Power:  Your character wants to be the biggest, baddest and strongest. This is something that the GM cannot know unless his player(s) tell him. Any class could be motivated this way. Maybe the character wishes to be a Guildmaster, Warlord, Mayor or General. Anything that brings this character closer to this goal is interesting, everything else is a drag.

This can be a really tough one for the GM. Especially when one player has these aspirations and the others are into puzzles. This situation would fit right into Combat and Story oriented games. Say one character wishes to be Regent, the GM would add that to the story and the other players simply provide combat support to make things happen.

Exploration: To boldly go where no one had gone before. Prowling into the deep, dark recesses of the planet or sailing to isolated islands to find cliffs of crystal. You want to go to different places in the world and see what is there. You have little interest in intrigue and story is more of a travel log. 

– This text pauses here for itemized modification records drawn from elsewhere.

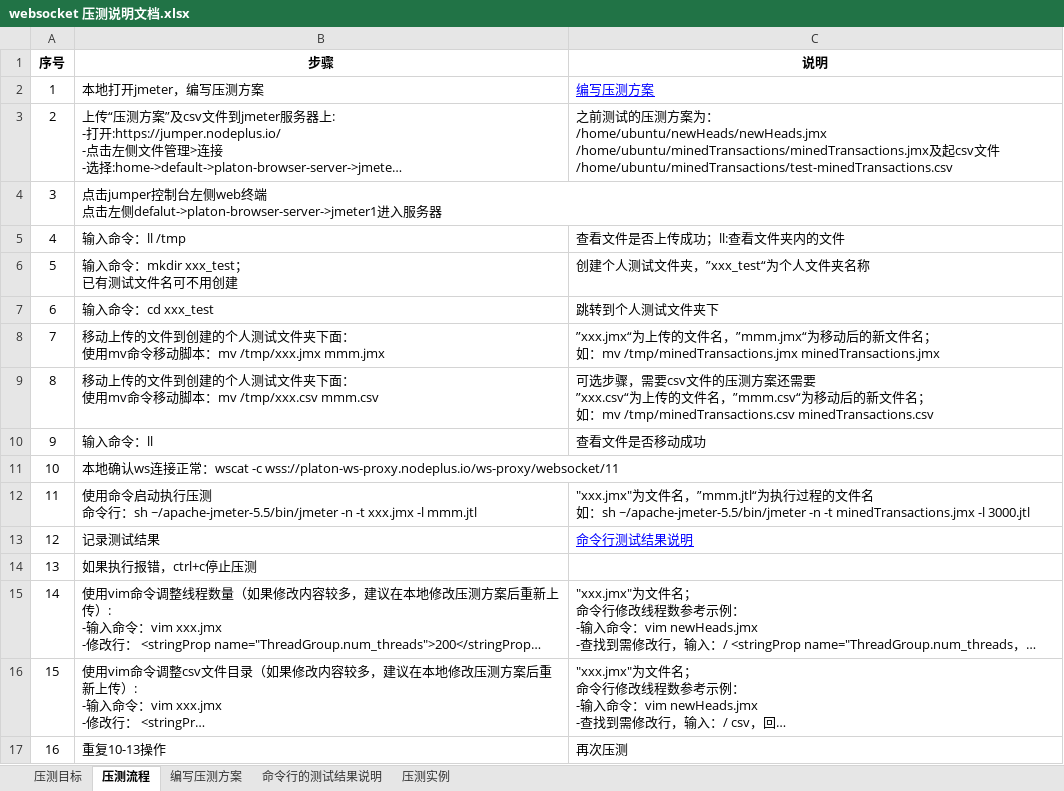
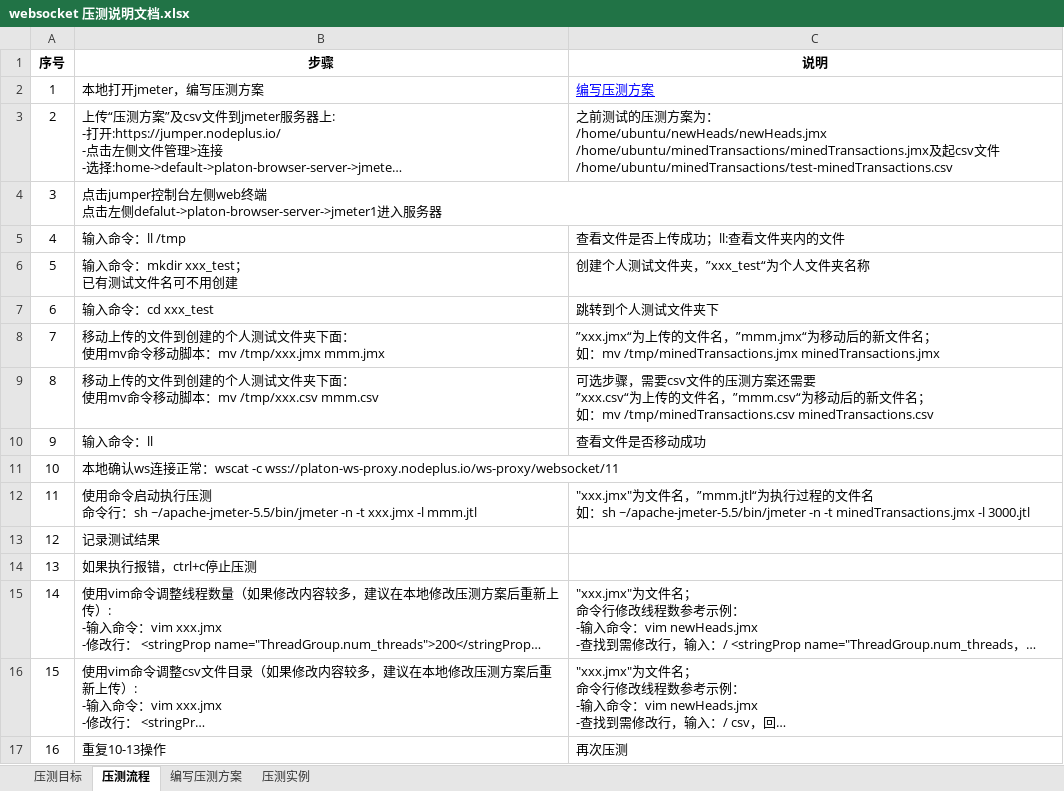
Before and after one commit to nodeplusio/platon-grant-document, an Excel workbook: browser-server/测试文档/压力测试/websocket 压测说明文档.xlsx, sheet 压测流程, drawn as a sheet; long unchanged cells end in …; values as stored, in another font and other column widths than the file's, no borders; the diff names each change by its address in the sheet, - before the commit and + after, or states it on an @@ line.

```diff
--- a/browser-server/测试文档/压力测试/websocket 压测说明文档.xlsx (sheet 压测流程)
+++ b/browser-server/测试文档/压力测试/websocket 压测说明文档.xlsx (sheet 压测流程)
-sheet tab: 命令行的测试结果说明
-C13 (说明): 命令行测试结果说明
+C13 (说明): (empty)
```
Also changed, not shown: sheet 压测实例, 9 other files.
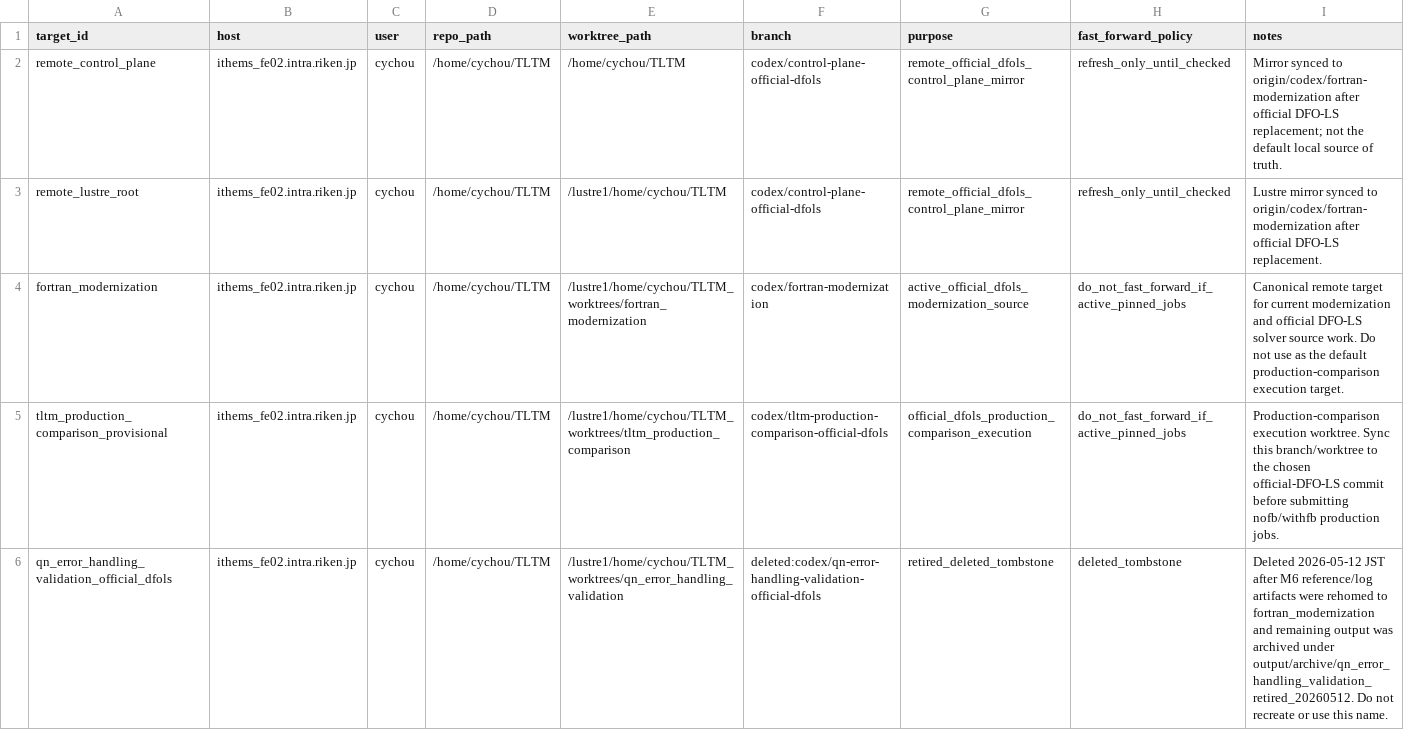
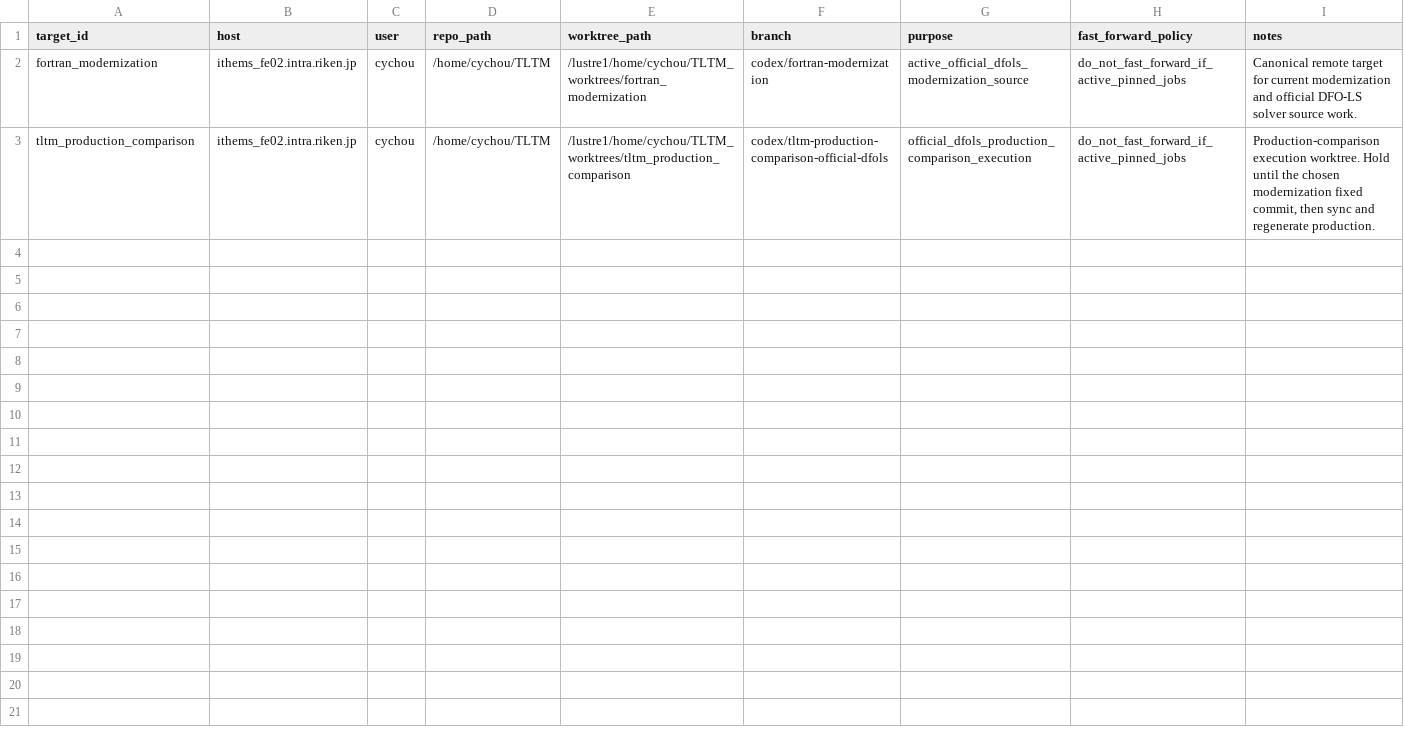
Before and after one commit to C-Y-Chou/generalized-thimble-hmc, a TSV file: codex/state/REMOTE_TARGETS.tsv, drawn as a sheet.

```diff
--- a/codex/state/REMOTE_TARGETS.tsv
+++ b/codex/state/REMOTE_TARGETS.tsv
@@ -1,6 +1,3 @@
 target_id	host	user	repo_path	worktree_path	branch	purpose	fast_forward_policy	notes
-remote_control_plane	ithems_fe02.intra.riken.jp	cychou	/home/cychou/TLTM	/home/cychou/TLTM	codex/control-plane-official-dfols	remote_official_dfols_control_plane_mirror	refresh_only_until_checked	Mirror synced to origin/codex/fortran-modernization after official DFO-LS replacement; not the default local source of truth.
-remote_lustre_root	ithems_fe02.intra.riken.jp	cychou	/home/cychou/TLTM	/lustre1/home/cychou/TLTM	codex/control-plane-official-dfols	remote_official_dfols_control_plane_mirror	refresh_only_until_checked	Lustre mirror synced to origin/codex/fortran-modernization after official DFO-LS replacement.
-fortran_modernization	ithems_fe02.intra.riken.jp	cychou	/home/cychou/TLTM	/lustre1/home/cychou/TLTM_worktrees/fortran_modernization	codex/fortran-modernization	active_official_dfols_modernization_source	do_not_fast_forward_if_active_pinned_jobs	Canonical remote target for current modernization and official DFO-LS solver source work. Do not use as the default production-comparison execution target.
-tltm_production_comparison_provisional	ithems_fe02.intra.riken.jp	cychou	/home/cychou/TLTM	/lustre1/home/cychou/TLTM_worktrees/tltm_production_comparison	codex/tltm-production-comparison-official-dfols	official_dfols_production_comparison_execution	do_not_fast_forward_if_active_pinned_jobs	Production-comparison execution worktree. Sync this branch/worktree to the chosen official-DFO-LS commit before submitting nofb/withfb production jobs.
-qn_error_handling_validation_official_dfols	ithems_fe02.intra.riken.jp	cychou	/home/cychou/TLTM	/lustre1/home/cychou/TLTM_worktrees/qn_error_handling_validation	deleted:codex/qn-error-handling-validation-official-dfols	retired_deleted_tombstone	deleted_tombstone	Deleted 2026-05-12 JST after M6 reference/log artifacts were rehomed to fortran_modernization and remaining output was archived under output/archive/qn_error_handling_validation_retired_20260512. Do not recreate or use this name.
+fortran_modernization	ithems_fe02.intra.riken.jp	cychou	/home/cychou/TLTM	/lustre1/home/cychou/TLTM_worktrees/fortran_modernization	codex/fortran-modernization	active_official_dfols_modernization_source	do_not_fast_forward_if_active_pinned_jobs	Canonical remote target for current modernization and official DFO-LS solver source work.
+tltm_production_comparison	ithems_fe02.intra.riken.jp	cychou	/home/cychou/TLTM	/lustre1/home/cychou/TLTM_worktrees/tltm_production_comparison	codex/tltm-production-comparison-official-dfols	official_dfols_production_comparison_execution	do_not_fast_forward_if_active_pinned_jobs	Production-comparison execution worktree. Hold until the chosen modernization fixed commit, then sync and regenerate production.
```
Also changed, not shown: codex/indexes/L1_INDEX.tsv, codex/state/DATASETS.tsv, 38 other files.
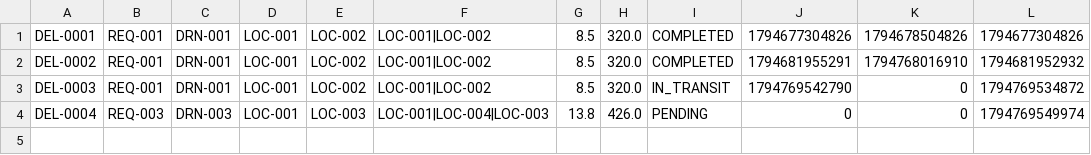
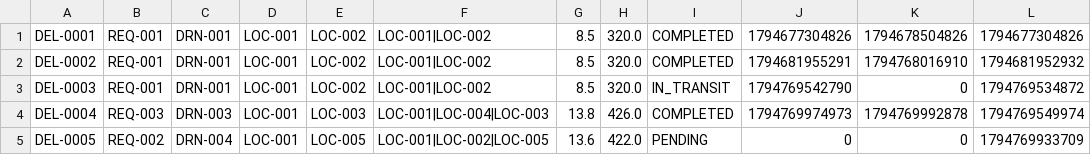
Before and after one commit to aryan7889/Java-Project-for-the-Manging-Drones, a CSV file: backend/data/deliveries.csv, drawn as a sheet.

```diff
--- a/backend/data/deliveries.csv
+++ b/backend/data/deliveries.csv
@@ -3,2 +3,3 @@ DEL-0002,REQ-001,DRN-001,LOC-001,LOC-002,LOC-001|LOC-002,8.5,320.0,COMPLETED,179
 DEL-0003,REQ-001,DRN-001,LOC-001,LOC-002,LOC-001|LOC-002,8.5,320.0,IN_TRANSIT,1794769542790,0,1794769534872
-DEL-0004,REQ-003,DRN-003,LOC-001,LOC-003,LOC-001|LOC-004|LOC-003,13.8,426.0,PENDING,0,0,1794769549974
+DEL-0004,REQ-003,DRN-003,LOC-001,LOC-003,LOC-001|LOC-004|LOC-003,13.8,426.0,COMPLETED,1794769974973,1794769992878,1794769549974
+DEL-0005,REQ-002,DRN-004,LOC-001,LOC-005,LOC-001|LOC-002|LOC-005,13.6,422.0,PENDING,0,0,1794769933709
```
Also changed, not shown: backend/data/drones.csv, backend/data/relief_requests.csv, 1 other file.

What do you as a player enjoy? Had you ever thought about it before? If so, had you ever talked to your GM about what it is that motivates you in the game? If not, you should. Knowing what kind of game your players want would make creating a game they'll like a lot easier.